### [EXERCISE]
No pictures go in the copy. Restate, word for word, each line from the one containing "Before and after one commit to Chain-Frost/ryan-tools, an" through the last line below.

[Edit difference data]

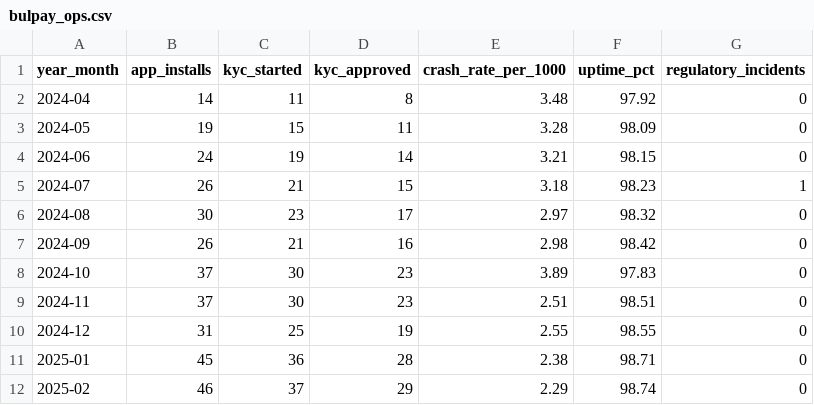
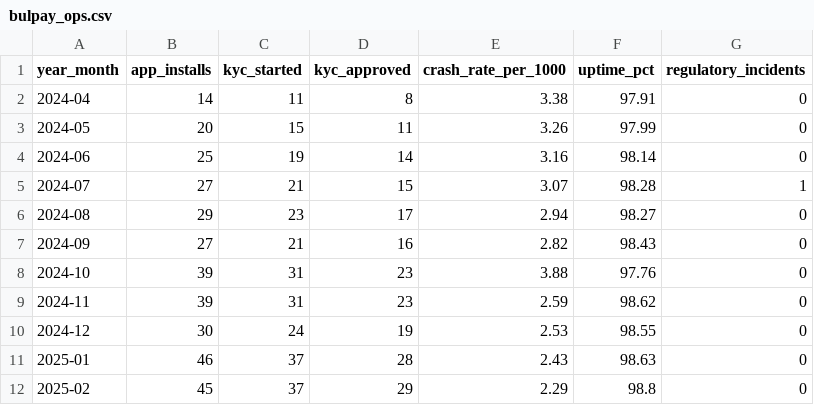
Before and after one commit to BorisTsvetanov1/BulPay, a CSV file: 05_Success_Metrics_Dashboard/bulpay_ops.csv, drawn as a sheet; only a part is shown; the diff covers the shown part only.

```diff
--- a/05_Success_Metrics_Dashboard/bulpay_ops.csv
+++ b/05_Success_Metrics_Dashboard/bulpay_ops.csv
@@ -1,12 +1,12 @@
 year_month,app_installs,kyc_started,kyc_approved,crash_rate_per_1000,uptime_pct,regulatory_incidents
-2024-04,14,11,8,3.48,97.92,0
-2024-05,19,15,11,3.28,98.09,0
-2024-06,24,19,14,3.21,98.15,0
-2024-07,26,21,15,3.18,98.23,1
-2024-08,30,23,17,2.97,98.32,0
-2024-09,26,21,16,2.98,98.42,0
-2024-10,37,30,23,3.89,97.83,0
-2024-11,37,30,23,2.51,98.51,0
-2024-12,31,25,19,2.55,98.55,0
-2025-01,45,36,28,2.38,98.71,0
-2025-02,46,37,29,2.29,98.74,0
+2024-04,14,11,8,3.38,97.91,0
+2024-05,20,15,11,3.26,97.99,0
+2024-06,25,19,14,3.16,98.14,0
+2024-07,27,21,15,3.07,98.28,1
+2024-08,29,23,17,2.94,98.27,0
+2024-09,27,21,16,2.82,98.43,0
+2024-10,39,31,23,3.88,97.76,0
+2024-11,39,31,23,2.59,98.62,0
+2024-12,30,24,19,2.53,98.55,0
+2025-01,46,37,28,2.43,98.63,0
+2025-02,45,37,29,2.29,98.8,0
```
Also changed, not shown: 44 edited cells elsewhere in this file, 05_Success_Metrics_Dashboard/bulpay_balances.csv, 3 other files.
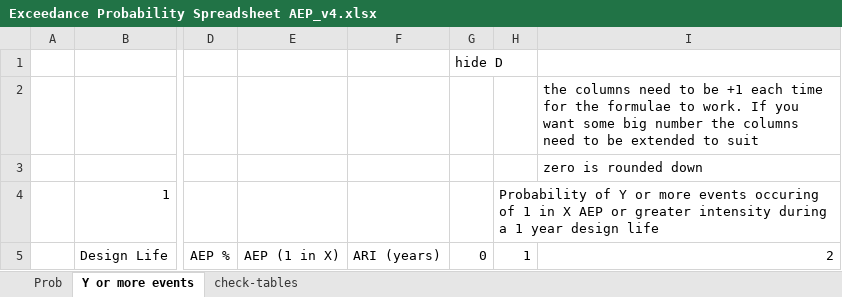
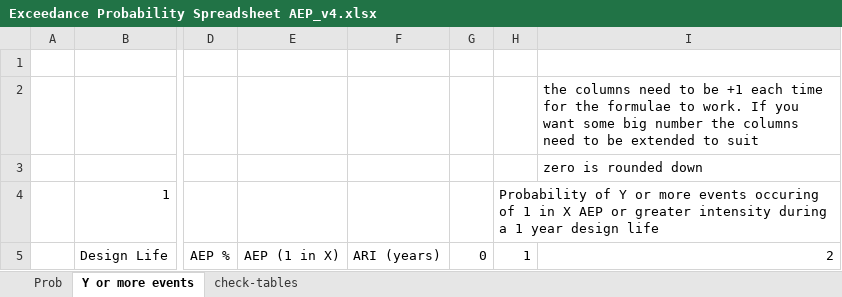
Before and after one commit to Chain-Frost/ryan-tools, an Excel workbook: excel-tools/Exceedance Probability Spreadsheet AEP_v4.xlsx, sheet Y or more events, drawn as a sheet; only a part is shown, gaps mark what is left out; values as stored, in another font and other column widths than the file's, no borders; conditional formats not drawn; the diff names each change by its address in the sheet, - before the commit and + after, or states it on an @@ line.

```diff
--- a/excel-tools/Exceedance Probability Spreadsheet AEP_v4.xlsx (sheet Y or more events)
+++ b/excel-tools/Exceedance Probability Spreadsheet AEP_v4.xlsx (sheet Y or more events)
-G1: hide D
+G1: (empty)
```
Also changed, not shown: charts or pictures, 9 other files.
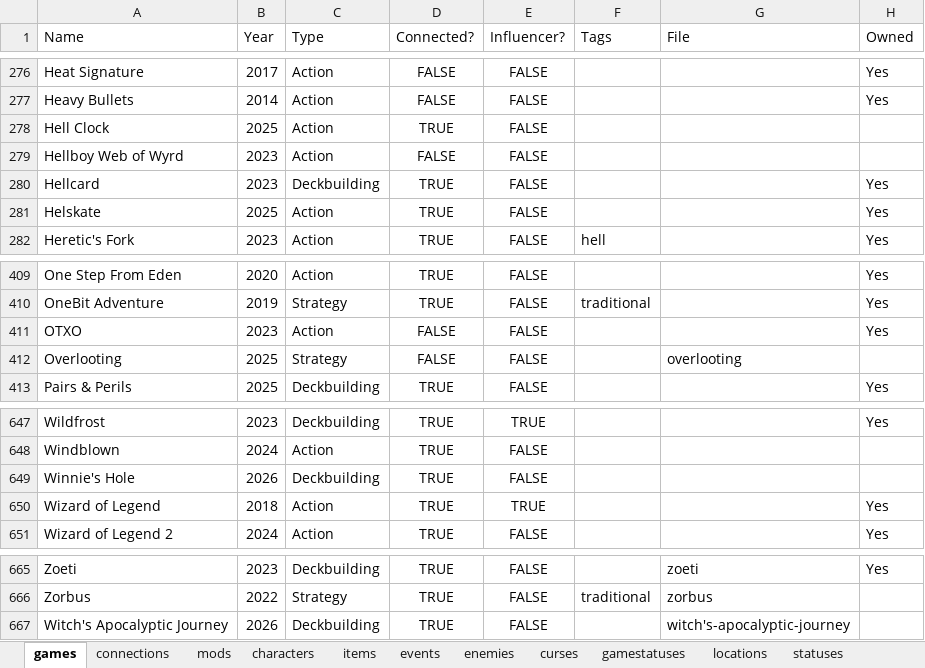
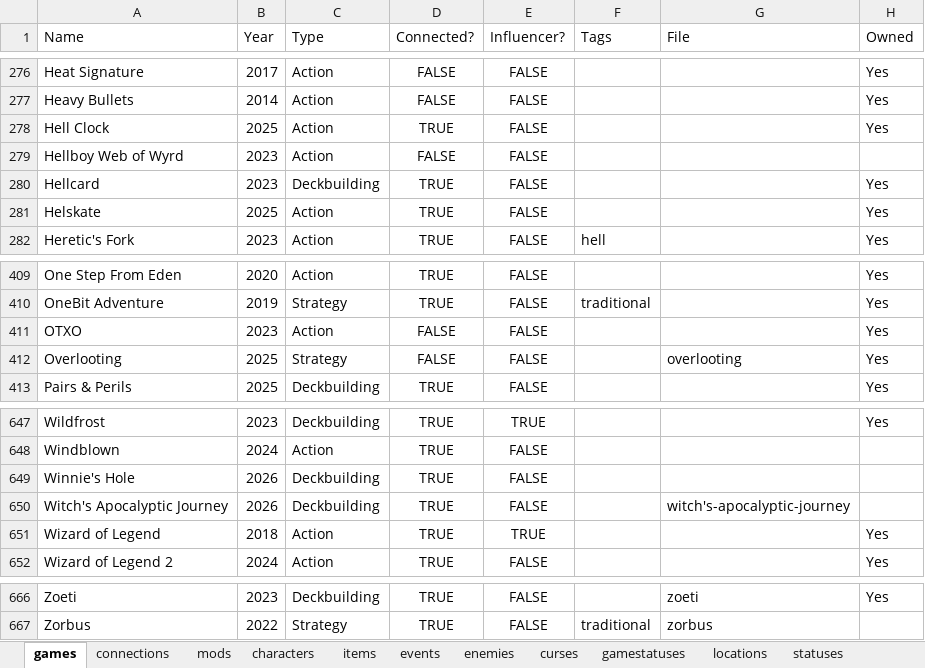
Before and after one commit to batsling/Roguelike-like, an Excel workbook: tools/Roguelikes.xlsx, sheet games, drawn as a sheet; only a part is shown, gaps mark what is left out; values as stored, in another font and other column widths than the file's, no borders; table styles not drawn; the diff names each change by its address in the sheet, - before the commit and + after, or states it on an @@ line.

```diff
--- a/tools/Roguelikes.xlsx (sheet games)
+++ b/tools/Roguelikes.xlsx (sheet games)
-H278 (Owned): (empty)
+H278 (Owned): Yes
-H412 (Owned): (empty)
+H412 (Owned): Yes
@@ row 667 moved to row 650: Witch's Apocalyptic Journey @@
```
Also changed, not shown: sheet items, formulas that keep their value.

### [TASK RESULT]
Before and after one commit to Chain-Frost/ryan-tools, an Excel workbook: excel-tools/Exceedance Probability Spreadsheet AEP_v4.xlsx, sheet Y or more events, drawn as a sheet; only a part is shown, gaps mark what is left out; values as stored, in another font and other column widths than the file's, no borders; conditional formats not drawn; the diff names each change by its address in the sheet, - before the commit and + after, or states it on an @@ line.

```diff
--- a/excel-tools/Exceedance Probability Spreadsheet AEP_v4.xlsx (sheet Y or more events)
+++ b/excel-tools/Exceedance Probability Spreadsheet AEP_v4.xlsx (sheet Y or more events)
-G1: hide D
+G1: (empty)
```
Also changed, not shown: charts or pictures, 9 other files.
Before and after one commit to batsling/Roguelike-like, an Excel workbook: tools/Roguelikes.xlsx, sheet games, drawn as a sheet; only a part is shown, gaps mark what is left out; values as stored, in another font and other column widths than the file's, no borders; table styles not drawn; the diff names each change by its address in the sheet, - before the commit and + after, or states it on an @@ line.

```diff
--- a/tools/Roguelikes.xlsx (sheet games)
+++ b/tools/Roguelikes.xlsx (sheet games)
-H278 (Owned): (empty)
+H278 (Owned): Yes
-H412 (Owned): (empty)
+H412 (Owned): Yes
@@ row 667 moved to row 650: Witch's Apocalyptic Journey @@
```
Also changed, not shown: sheet items, formulas that keep their value.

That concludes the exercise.